London 23/05/2012 - Base metals fell on the LME on Wednesday morning when eurozone sentiment worsened, pulling down the euro and resulting in an exodus from risky assets.
Comments on Wednesday by former Greek Prime Minister Lucas Papademos that Greece had to stick with painful austerity measures or face a damaging exit from the eurozone ratcheted up risk-averse sentiment across markets, with the euro dropping to 1.2613 against the dollar, its softest since September 2010. It has since edged away from that 21-month low but remains under pressure at 1.2654.
“Base metals are at the mercy of eurozone worries,” a trader said. “Failure to find a solution [to the debt crisis] will keep prices in check as a risk-off mentality prevails. Expect prices to trend lower in the short term.”
All eyes are now on Brussels where European Union leaders will gather later today to discuss how to revive growth in the bloc but France's push for a joint eurozone bond is already facing opposition from Germany. Investors are sceptical about the group coming to any agreement.
EU current account data was better than expected at 9.1B against a forecast 4.7B and industrial orders also outperformed at 1.8 percent against an expected -0.1 percent and a previous -0.4 percent. But this did little to improve sentiment while Greek concerns weigh.
Later today US new home sales, house price index and crude oil inventories are due.
ALL METALS ON BACK FOOT
Copper dropped to a fresh four-month low, dipping below $7,600 to $7,590 per tonne. It was last at $7,606.50, down $132.50 on the previous day’s close. Volumes are comparatively high for this time of day, with 9,450 lots changing hands on Select so far.
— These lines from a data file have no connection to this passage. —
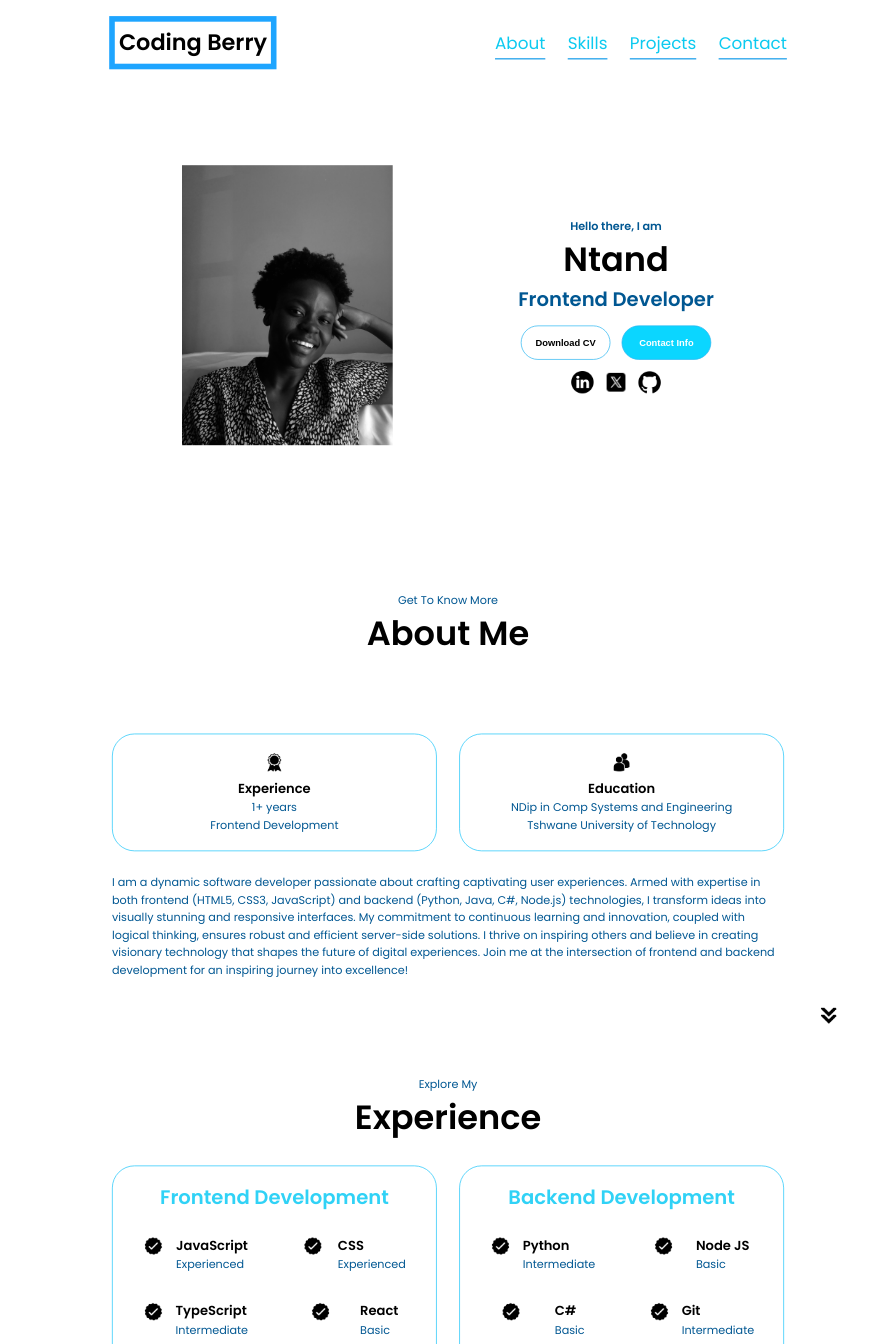
Repository: ntandomagana/FS-Dev-Portfolio
Page: index.html
These files come from the project's save history. The page is drawn as it stood at one moment and after a run of saves; the edit follows.
The browser window is 1280 px wide. The pictures show the part of the page from y = 0 to 1920 px (the page is 3177 px tall), at 70% of full size.

Above is the page before, as saved 2024-05-04 21:23:29.

After the next 2 saves:
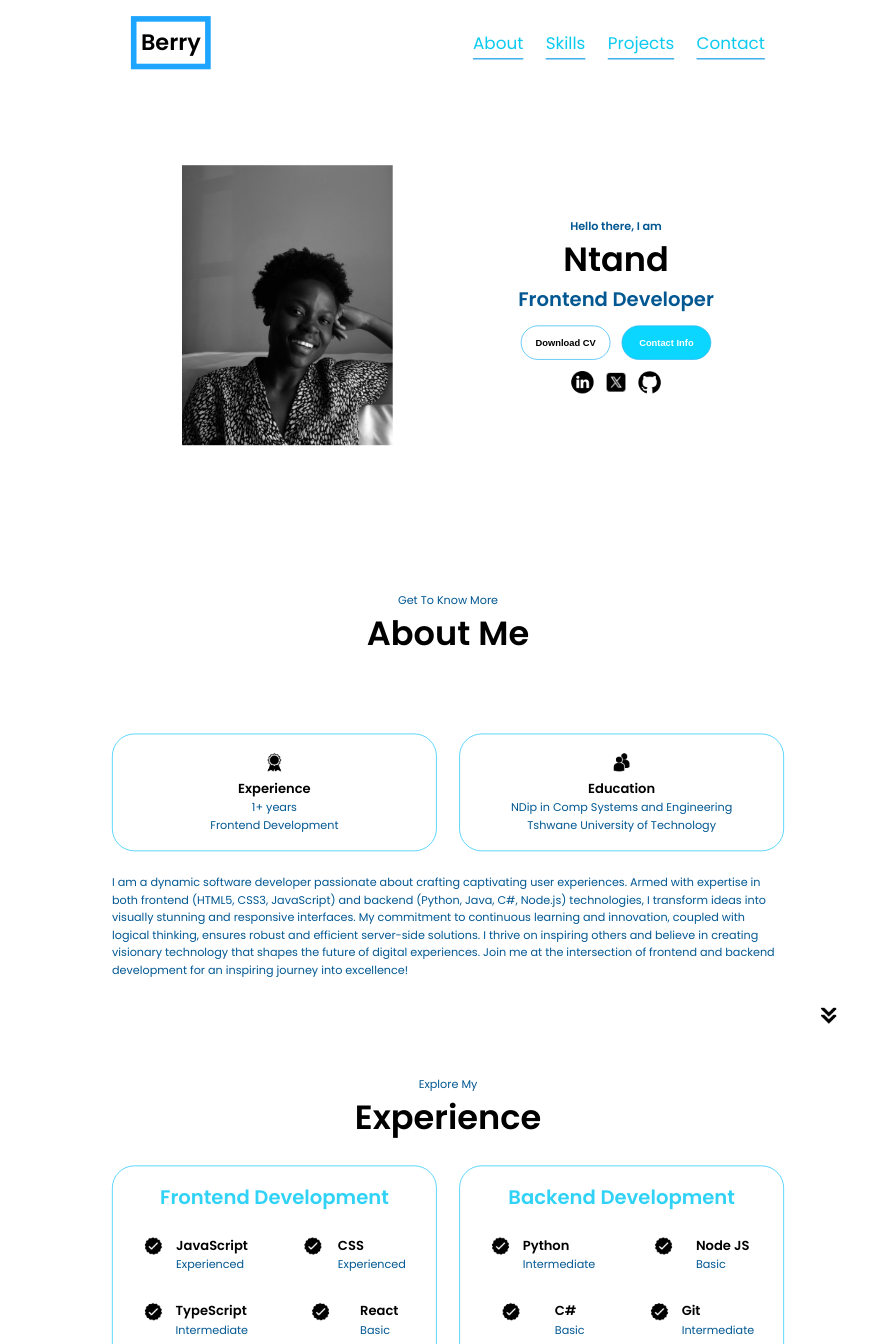
The 2 saves are shown as one change because they came seconds apart.
The last was saved 84 s later.
--- a/index.html
+++ b/index.html
@@ -10,7 +10,7 @@
   </head>
   <body>
     <nav id="desktop-nav">
-      <div class="logo">Coding Berry</div>
+      <div class="logo">Berry</div>
       <div>
         <ul class="nav-links">
           <li><a href="#about">About</a></li>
The price drop was not helped by a 1,725-tonne stock increase, taking LME inventories to 225,700 tonnes. Increases were seen in Busan, Gwangyang and Vlissingen. Cancelled warrants at 28,725 tonnes were at their lowest since December 14.
Aluminium at $2,020.25 gave up all of the previous week’s gains and was down $8.75. Inventories were down 5,025 tonnes to 4,952,975 tonnes, despite an increase in Busan stocks of 1,900 tonnes and in Gwangyang of 3,400 tonnes.
Cancelled warrants, meanwhile, jumped 46,200 tonnes to 1,732,725 tonnes due to a rise of 24,358 tonnes of metal booked for removal in New Orleans, while Vlissingen stocks jumped 27,775 tonnes to 836,100 tonnes.
Norwegian aluminium group Norsk Hydro said on Wednesday it intends to close the Kurri Kurri aluminium smelter in Australia, which has capacity of 180,000 tonnes per year, due to lower metal prices, the strong Australian dollar, continued weak economic conditions and the uncertain market outlook.
“It is clear that the plant will not be profitable in the short term with current market prices, while long-term viability will be negatively affected by a number of factors including increasing energy costs and the carbon tax,” Hilde Merete Aasheim, executive vice president of Hydro's primary metal business area, said.
Nickel fell to a near six-month low at $16,750 and was recently at $16,816 - still down $84. The export ban on nickel ores from Indonesia has had little effect on the market so far because of faltering demand. Stocks were down 564 tonnes at 105,168 tonnes, while cancelled warrants were little changed at 6,858 tonnes.
Zinc also dropped to its weakest since January 10 at $1,873 before recovering to $1,878, still down $33 on the previous close. Inventories were down 1,500 tonnes at 943,325 tonnes, while cancelled warrants jumped 11,275 tonnes, with 46,400 tonnes of metal now booked for removal in New Orleans, up 12,525 tonnes.
Lead at $1,930.75 declined $34.25 even after stocks fell to 353,450 tonnes, while cancelled warrants were at 75,050 tonnes.
Tin at $19,475 was down $230 and the weakest since January 4. Inventories declined 580 tonnes to 13,995 tonnes and cancelled warrants were at 5,175 tonnes.
Steel fell below $400 - it was recently quoted at $390/465 - while stocks were unchanged. In the minor metals, cobalt was indicated at $30,000/30,950 and molybdenum at $29,750/30,350.
(Additional reporting by Perrine Faye, editing by Mark Shaw)